» **GOAL OF THE EXERCISE**
Each entry should be set down again verbatim, with the images omitted.

[[ PROVIDED RECORDS, beginning ]]

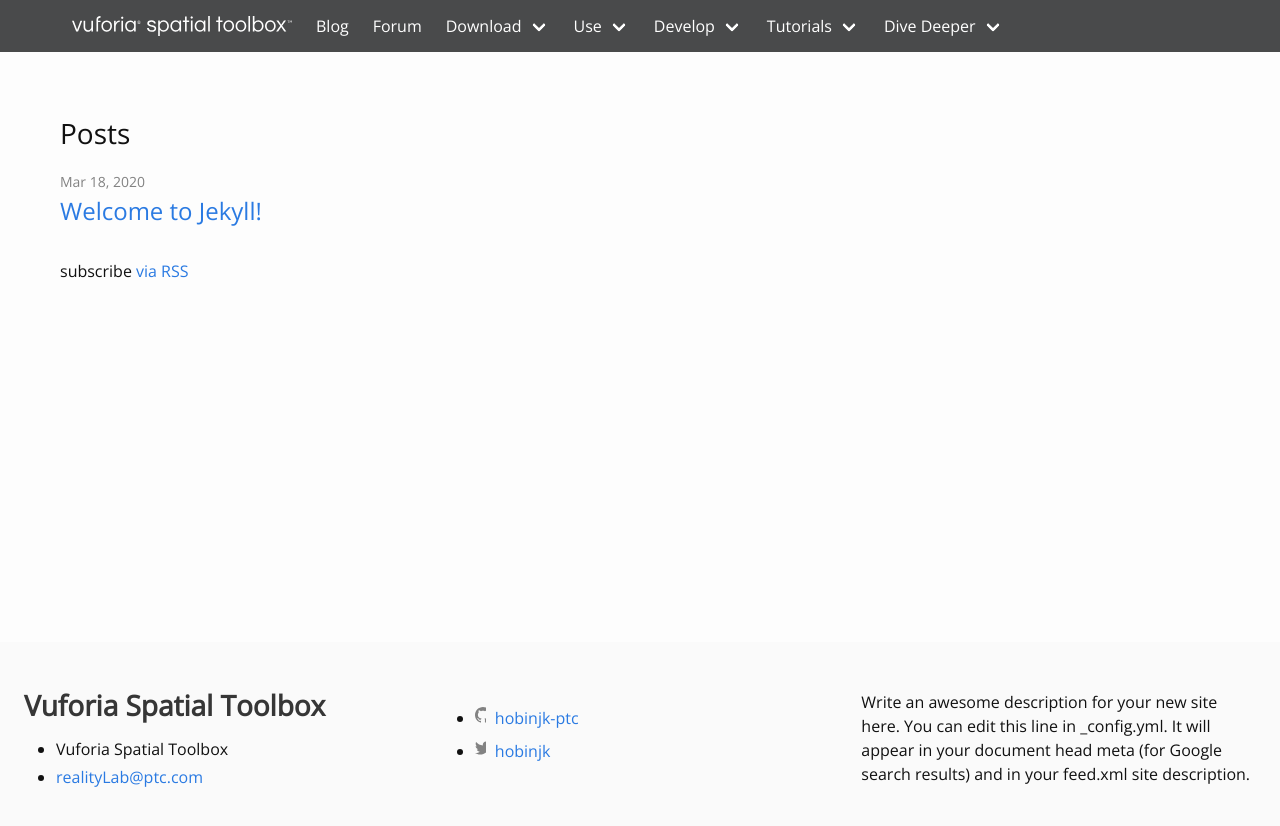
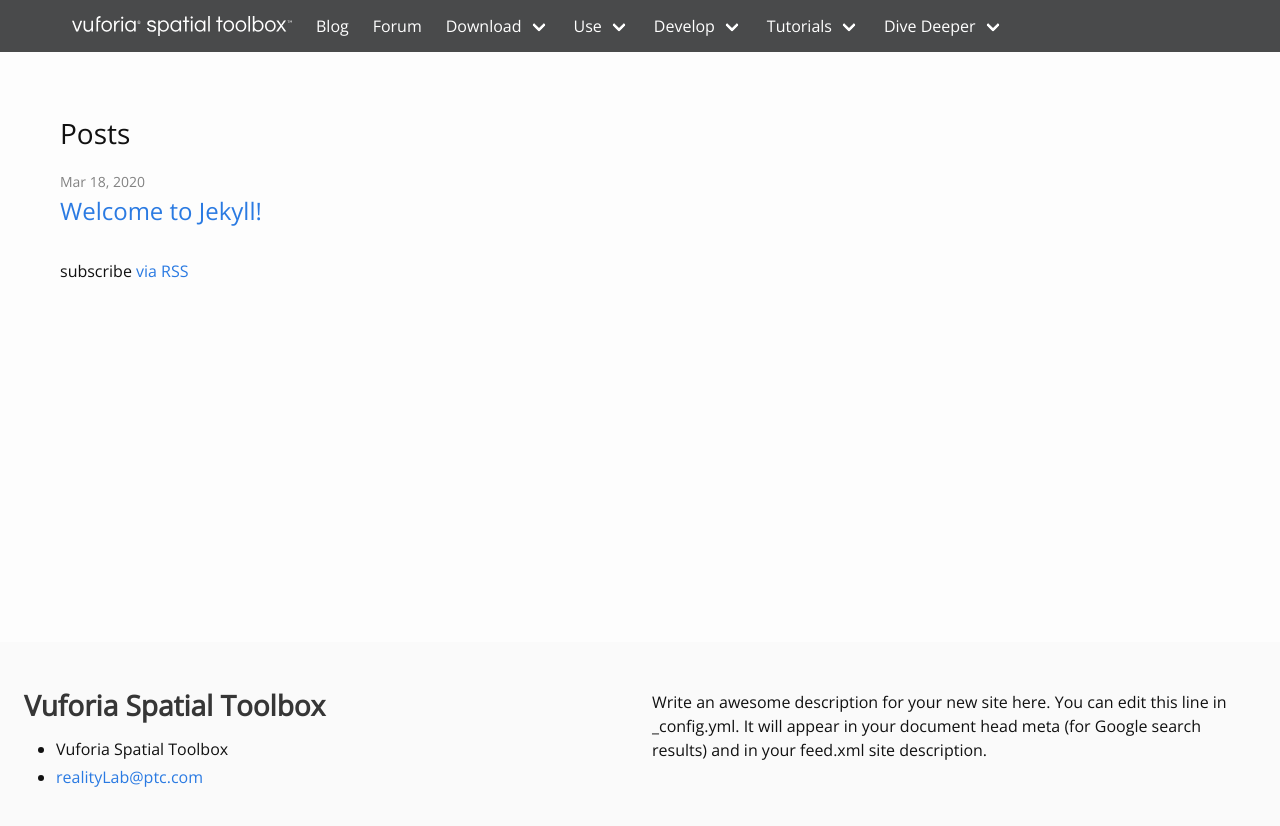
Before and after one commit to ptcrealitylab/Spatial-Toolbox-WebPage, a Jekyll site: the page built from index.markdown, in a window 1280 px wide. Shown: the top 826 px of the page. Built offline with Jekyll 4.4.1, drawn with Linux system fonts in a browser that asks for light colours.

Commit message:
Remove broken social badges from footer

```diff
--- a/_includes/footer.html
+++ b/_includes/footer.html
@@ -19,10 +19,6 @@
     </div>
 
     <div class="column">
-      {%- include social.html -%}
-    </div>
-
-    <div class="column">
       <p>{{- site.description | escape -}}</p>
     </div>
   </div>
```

[[ PROVIDED RECORDS, end ]]

» **RESPONSE BELOW**
Before and after one commit to ptcrealitylab/Spatial-Toolbox-WebPage, a Jekyll site: the page built from index.markdown, in a window 1280 px wide. Shown: the top 826 px of the page. Built offline with Jekyll 4.4.1, drawn with Linux system fonts in a browser that asks for light colours.

Commit message:
Remove broken social badges from footer

```diff
--- a/_includes/footer.html
+++ b/_includes/footer.html
@@ -19,10 +19,6 @@
     </div>
 
     <div class="column">
-      {%- include social.html -%}
-    </div>
-
-    <div class="column">
       <p>{{- site.description | escape -}}</p>
     </div>
   </div>
```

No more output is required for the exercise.